= EXERCISE INSTRUCTIONS =
All of the records below need to be written out exactly, but without the pictures.

Segment Start: RECORDS TO PROCESS

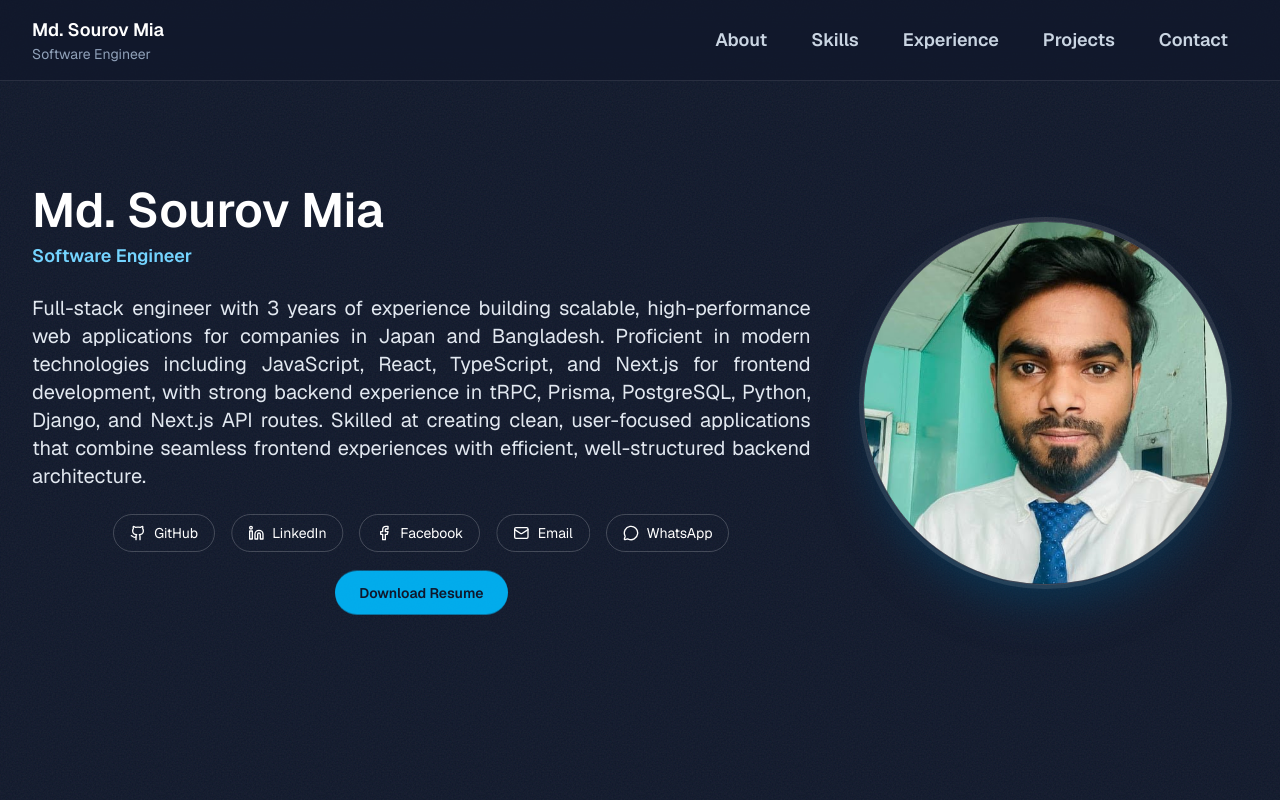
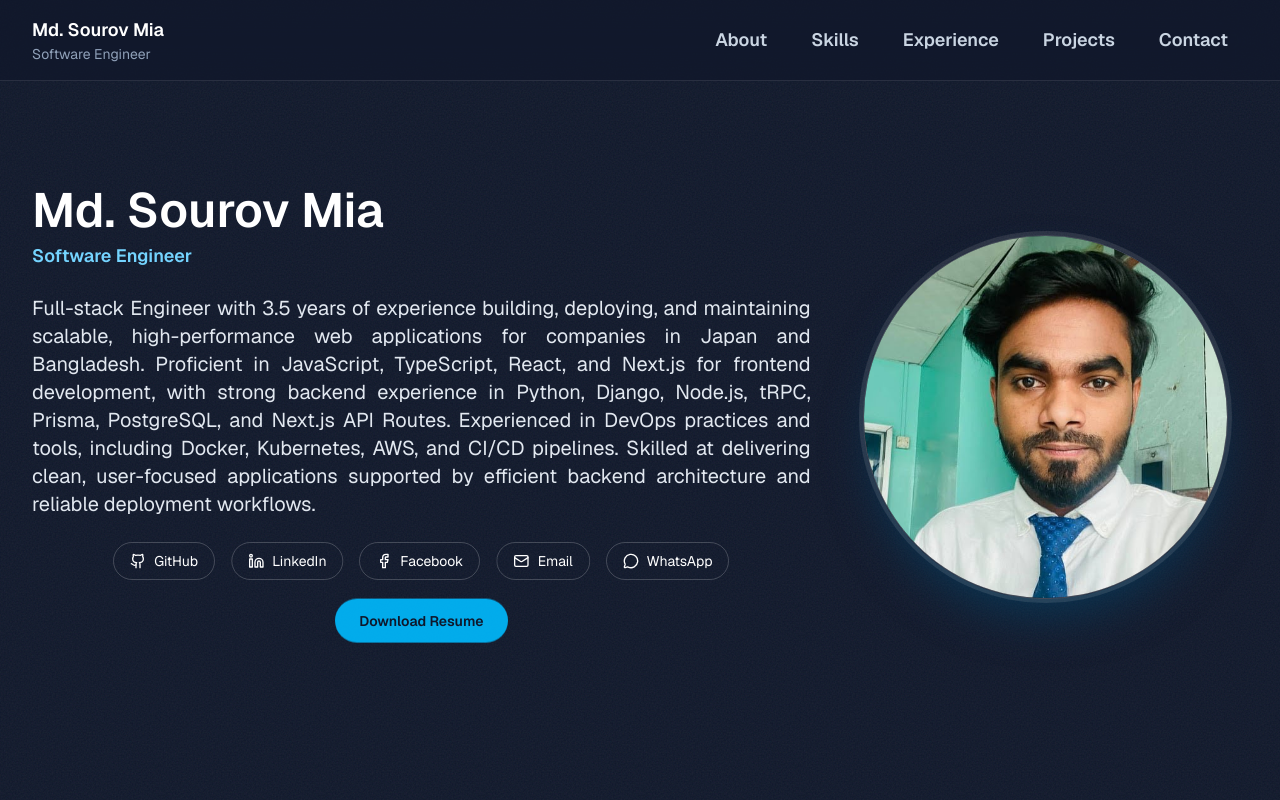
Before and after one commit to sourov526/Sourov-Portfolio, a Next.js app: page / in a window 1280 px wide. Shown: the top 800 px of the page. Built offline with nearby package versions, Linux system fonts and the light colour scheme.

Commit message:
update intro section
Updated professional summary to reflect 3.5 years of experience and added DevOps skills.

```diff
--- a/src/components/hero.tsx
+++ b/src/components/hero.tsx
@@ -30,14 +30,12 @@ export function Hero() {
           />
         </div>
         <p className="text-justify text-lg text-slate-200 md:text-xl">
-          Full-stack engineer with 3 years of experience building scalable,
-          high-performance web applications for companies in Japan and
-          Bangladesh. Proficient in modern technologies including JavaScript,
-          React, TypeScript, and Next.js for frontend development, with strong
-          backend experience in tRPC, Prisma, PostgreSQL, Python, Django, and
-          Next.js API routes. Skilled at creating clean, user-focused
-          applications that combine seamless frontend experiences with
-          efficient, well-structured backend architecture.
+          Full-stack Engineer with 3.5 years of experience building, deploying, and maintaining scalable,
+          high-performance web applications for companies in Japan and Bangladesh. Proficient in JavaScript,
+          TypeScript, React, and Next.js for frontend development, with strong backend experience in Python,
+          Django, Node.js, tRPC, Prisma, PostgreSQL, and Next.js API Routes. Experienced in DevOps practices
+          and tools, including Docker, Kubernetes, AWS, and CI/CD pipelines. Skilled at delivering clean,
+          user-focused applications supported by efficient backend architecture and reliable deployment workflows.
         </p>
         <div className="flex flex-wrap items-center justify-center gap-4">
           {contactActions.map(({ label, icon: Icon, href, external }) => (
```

Segment End: RECORDS TO PROCESS

= ANSWER =
Before and after one commit to sourov526/Sourov-Portfolio, a Next.js app: page / in a window 1280 px wide. Shown: the top 800 px of the page. Built offline with nearby package versions, Linux system fonts and the light colour scheme.

Commit message:
update intro section
Updated professional summary to reflect 3.5 years of experience and added DevOps skills.

```diff
--- a/src/components/hero.tsx
+++ b/src/components/hero.tsx
@@ -30,14 +30,12 @@ export function Hero() {
           />
         </div>
         <p className="text-justify text-lg text-slate-200 md:text-xl">
-          Full-stack engineer with 3 years of experience building scalable,
-          high-performance web applications for companies in Japan and
-          Bangladesh. Proficient in modern technologies including JavaScript,
-          React, TypeScript, and Next.js for frontend development, with strong
-          backend experience in tRPC, Prisma, PostgreSQL, Python, Django, and
-          Next.js API routes. Skilled at creating clean, user-focused
-          applications that combine seamless frontend experiences with
-          efficient, well-structured backend architecture.
+          Full-stack Engineer with 3.5 years of experience building, deploying, and maintaining scalable,
+          high-performance web applications for companies in Japan and Bangladesh. Proficient in JavaScript,
+          TypeScript, React, and Next.js for frontend development, with strong backend experience in Python,
+          Django, Node.js, tRPC, Prisma, PostgreSQL, and Next.js API Routes. Experienced in DevOps practices
+          and tools, including Docker, Kubernetes, AWS, and CI/CD pipelines. Skilled at delivering clean,
+          user-focused applications supported by efficient backend architecture and reliable deployment workflows.
         </p>
         <div className="flex flex-wrap items-center justify-center gap-4">
           {contactActions.map(({ label, icon: Icon, href, external }) => (
```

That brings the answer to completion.